[Saved data entries]
+===+
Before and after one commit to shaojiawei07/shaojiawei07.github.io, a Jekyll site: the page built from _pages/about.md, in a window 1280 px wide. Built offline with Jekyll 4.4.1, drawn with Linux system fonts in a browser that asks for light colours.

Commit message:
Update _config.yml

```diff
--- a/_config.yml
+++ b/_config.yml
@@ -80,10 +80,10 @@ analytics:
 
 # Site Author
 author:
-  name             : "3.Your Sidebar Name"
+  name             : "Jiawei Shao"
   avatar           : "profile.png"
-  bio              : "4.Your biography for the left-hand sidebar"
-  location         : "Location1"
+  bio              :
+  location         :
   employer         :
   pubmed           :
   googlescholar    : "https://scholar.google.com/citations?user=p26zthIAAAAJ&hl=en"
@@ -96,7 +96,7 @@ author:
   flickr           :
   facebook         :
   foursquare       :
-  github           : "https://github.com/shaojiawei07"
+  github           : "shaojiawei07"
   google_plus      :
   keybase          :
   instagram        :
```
+===+
Print the data above exactly as it was provided.

• **YOUR SOLUTION**:
Before and after one commit to shaojiawei07/shaojiawei07.github.io, a Jekyll site: the page built from _pages/about.md, in a window 1280 px wide. Built offline with Jekyll 4.4.1, drawn with Linux system fonts in a browser that asks for light colours.

Commit message:
Update _config.yml

```diff
--- a/_config.yml
+++ b/_config.yml
@@ -80,10 +80,10 @@ analytics:
 
 # Site Author
 author:
-  name             : "3.Your Sidebar Name"
+  name             : "Jiawei Shao"
   avatar           : "profile.png"
-  bio              : "4.Your biography for the left-hand sidebar"
-  location         : "Location1"
+  bio              :
+  location         :
   employer         :
   pubmed           :
   googlescholar    : "https://scholar.google.com/citations?user=p26zthIAAAAJ&hl=en"
@@ -96,7 +96,7 @@ author:
   flickr           :
   facebook         :
   foursquare       :
-  github           : "https://github.com/shaojiawei07"
+  github           : "shaojiawei07"
   google_plus      :
   keybase          :
   instagram        :
```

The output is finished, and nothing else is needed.